After nearly three years of intense wrangling between the city of Hailey and developers, the Hailey City Council on Monday voted to approve the annexation of the 143-acre Old Cutters property northeast of town.
"Thank you for your two and a half years," Hailey Mayor Susan McBryant said to Old Cutters representatives after the City Council voted to approve the annexation.
"I think we've chewed it up and spit it out," McBryant added.
Barring any unforeseen holdups, actual building on the Old Cutters property could commence as early as this summer, said John Campbell, who co-owns the property along with Steve Brown.
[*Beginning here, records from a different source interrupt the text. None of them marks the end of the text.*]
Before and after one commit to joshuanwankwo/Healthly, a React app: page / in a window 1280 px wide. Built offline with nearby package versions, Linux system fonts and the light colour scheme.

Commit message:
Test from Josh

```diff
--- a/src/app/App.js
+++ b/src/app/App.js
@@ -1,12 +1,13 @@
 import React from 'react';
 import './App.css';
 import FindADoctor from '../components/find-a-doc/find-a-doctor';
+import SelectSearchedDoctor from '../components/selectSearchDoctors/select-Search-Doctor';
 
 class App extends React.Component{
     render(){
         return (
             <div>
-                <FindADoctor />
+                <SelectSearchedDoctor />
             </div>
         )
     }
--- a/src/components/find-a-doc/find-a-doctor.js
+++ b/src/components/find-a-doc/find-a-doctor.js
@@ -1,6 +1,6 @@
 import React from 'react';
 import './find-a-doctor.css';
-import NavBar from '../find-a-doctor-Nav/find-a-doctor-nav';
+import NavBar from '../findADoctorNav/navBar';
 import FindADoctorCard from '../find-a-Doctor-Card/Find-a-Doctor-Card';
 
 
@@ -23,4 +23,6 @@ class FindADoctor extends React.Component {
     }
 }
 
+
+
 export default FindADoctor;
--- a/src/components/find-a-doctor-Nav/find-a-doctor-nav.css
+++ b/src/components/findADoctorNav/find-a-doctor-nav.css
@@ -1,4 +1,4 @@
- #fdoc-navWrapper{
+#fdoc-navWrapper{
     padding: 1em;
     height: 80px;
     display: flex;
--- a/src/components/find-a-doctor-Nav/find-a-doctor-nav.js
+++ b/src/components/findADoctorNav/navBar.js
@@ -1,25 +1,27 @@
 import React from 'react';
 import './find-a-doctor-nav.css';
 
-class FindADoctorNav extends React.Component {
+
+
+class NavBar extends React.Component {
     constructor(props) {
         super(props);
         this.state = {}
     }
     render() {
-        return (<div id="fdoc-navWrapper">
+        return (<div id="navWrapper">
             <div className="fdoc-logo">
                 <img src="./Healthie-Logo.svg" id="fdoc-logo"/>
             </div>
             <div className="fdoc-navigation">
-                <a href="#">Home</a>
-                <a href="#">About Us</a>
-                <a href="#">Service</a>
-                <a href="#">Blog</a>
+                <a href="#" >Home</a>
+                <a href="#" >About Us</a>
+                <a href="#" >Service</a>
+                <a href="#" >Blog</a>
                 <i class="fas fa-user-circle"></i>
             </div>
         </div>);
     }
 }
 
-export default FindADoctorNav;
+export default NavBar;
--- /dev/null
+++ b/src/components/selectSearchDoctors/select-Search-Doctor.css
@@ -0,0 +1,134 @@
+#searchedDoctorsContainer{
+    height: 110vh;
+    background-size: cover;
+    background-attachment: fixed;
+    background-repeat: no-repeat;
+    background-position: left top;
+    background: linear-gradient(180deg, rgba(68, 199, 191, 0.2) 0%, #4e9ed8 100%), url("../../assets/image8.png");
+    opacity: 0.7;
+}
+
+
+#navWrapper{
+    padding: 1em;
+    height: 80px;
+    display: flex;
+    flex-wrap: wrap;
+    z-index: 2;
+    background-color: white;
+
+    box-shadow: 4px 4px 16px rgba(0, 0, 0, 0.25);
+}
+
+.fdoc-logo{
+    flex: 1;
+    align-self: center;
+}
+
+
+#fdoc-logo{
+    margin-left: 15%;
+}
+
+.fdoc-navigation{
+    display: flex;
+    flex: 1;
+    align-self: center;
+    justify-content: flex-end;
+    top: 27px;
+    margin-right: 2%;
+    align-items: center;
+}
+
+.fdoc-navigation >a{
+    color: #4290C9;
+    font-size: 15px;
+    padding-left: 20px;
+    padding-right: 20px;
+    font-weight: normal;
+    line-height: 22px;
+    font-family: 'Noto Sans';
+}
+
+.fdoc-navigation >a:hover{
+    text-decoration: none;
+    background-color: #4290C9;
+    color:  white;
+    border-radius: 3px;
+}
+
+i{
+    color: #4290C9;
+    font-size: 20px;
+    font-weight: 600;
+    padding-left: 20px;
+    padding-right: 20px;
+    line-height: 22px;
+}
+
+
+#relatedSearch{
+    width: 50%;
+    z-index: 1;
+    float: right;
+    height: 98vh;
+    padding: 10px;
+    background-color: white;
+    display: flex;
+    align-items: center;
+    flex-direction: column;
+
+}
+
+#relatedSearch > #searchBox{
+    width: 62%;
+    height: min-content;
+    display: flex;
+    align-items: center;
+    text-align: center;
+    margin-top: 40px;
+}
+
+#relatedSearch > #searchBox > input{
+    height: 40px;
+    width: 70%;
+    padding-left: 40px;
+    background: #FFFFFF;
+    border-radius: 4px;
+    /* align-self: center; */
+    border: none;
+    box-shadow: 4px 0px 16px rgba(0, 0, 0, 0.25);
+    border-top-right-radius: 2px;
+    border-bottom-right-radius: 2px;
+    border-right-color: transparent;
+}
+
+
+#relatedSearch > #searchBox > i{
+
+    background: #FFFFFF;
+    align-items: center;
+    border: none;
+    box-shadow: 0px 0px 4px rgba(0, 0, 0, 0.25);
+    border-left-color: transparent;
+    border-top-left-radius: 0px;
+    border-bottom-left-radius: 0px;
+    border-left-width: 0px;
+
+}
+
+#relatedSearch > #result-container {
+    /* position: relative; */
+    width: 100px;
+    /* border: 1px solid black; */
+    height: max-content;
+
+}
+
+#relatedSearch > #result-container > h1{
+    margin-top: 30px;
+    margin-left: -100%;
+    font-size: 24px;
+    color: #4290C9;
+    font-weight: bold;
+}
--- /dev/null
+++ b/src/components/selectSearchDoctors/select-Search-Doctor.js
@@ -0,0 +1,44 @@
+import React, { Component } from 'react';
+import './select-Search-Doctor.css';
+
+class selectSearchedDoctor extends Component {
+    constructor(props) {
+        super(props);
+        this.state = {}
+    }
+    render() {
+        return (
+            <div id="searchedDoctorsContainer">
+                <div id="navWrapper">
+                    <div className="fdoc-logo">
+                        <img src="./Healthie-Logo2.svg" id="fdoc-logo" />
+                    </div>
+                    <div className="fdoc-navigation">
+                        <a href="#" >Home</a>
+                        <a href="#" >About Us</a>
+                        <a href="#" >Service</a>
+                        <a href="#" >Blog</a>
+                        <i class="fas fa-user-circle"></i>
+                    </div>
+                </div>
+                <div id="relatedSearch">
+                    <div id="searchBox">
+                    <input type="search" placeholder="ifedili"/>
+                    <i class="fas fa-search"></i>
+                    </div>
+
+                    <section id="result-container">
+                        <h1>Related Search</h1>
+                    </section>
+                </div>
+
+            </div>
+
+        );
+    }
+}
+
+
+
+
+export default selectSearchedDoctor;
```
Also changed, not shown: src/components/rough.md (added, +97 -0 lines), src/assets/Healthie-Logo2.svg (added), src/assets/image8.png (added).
Although exact details of the development have yet to be finalized, Campbell and Brown have proposed to construct a total of 149 residential units on their property. The mixed-residential subdivision would include a variety of townhouses and single- and multi-family dwellings.
With their yes vote on the annexation, the City Council also approved which zoning districts the property will fall under. The approved districting includes 27.06 acres as Limited Residential zoning, 32.82 acres as General Residential zoning and 82.74 acres as Recreation and Green Belt zoning.
For their part, Campbell and Brown have agreed to several developer concessions required by the city. Perhaps the most significant of these is an annexation fee of $3,832,500 the developers will pay to the city in periodic installments. The developers have also agreed to convey to the city several parcels of land of various sizes for park space, open space and a possible future fire station.
The largest of the land conveyances—78 acres east of Hiawatha Canal—would be designated as community open space. The 78 acres are composed primarily of undeveloped hillside lands.
The developers have also agreed to convey and develop a 5.08-acre parcel of land as a city park complete with a bathroom connected to city sewer services and construct a sidewalk on Myrtle Street and a turn lane at the north intersection of South Hiawatha Drive and Buttercup Road.
Under the annexation agreement, the developers will retain ownership of all water rights attached to the property.
As significant as the council's yes vote is, however, the annexation won't be completely finalized until both the city and Campbell and Brown have signed the annexation agreement, the agreement has been filed with the state tax commission and McBryant has read the third public reading of the annexation ordinance.
"Only then is the annexation final," Hailey city clerk Heather Dawson said.
Once that takes place, Campbell and Brown will then have to submit a subdivision application to the Hailey Planning and Zoning Commission. The application will initiate what is likely to be a somewhat lengthy subdivision planning process before both the P&Z and City Council.
In other Hailey news:
· Mayor Susan McBryant named five Hailey residents to a newly formed Development Impact Fee Advisory Committee. Those residents include Taylor Walker and George Kirk, both members of the Hailey development community, and Stefanie Marvel, Nancy Linscott and Pat Cooley, all three of which are either current or former P&Z commissioners.
· McBryant also announced her approval of a city beautification project that will place flower baskets in the city's downtown core on Main Street. McBryant announced she will pull $2,000 from the mayor's discretionary funds to pay for the purchase and installment of brackets to hang the baskets on. The baskets will be paid for through sponsorship by local businesses.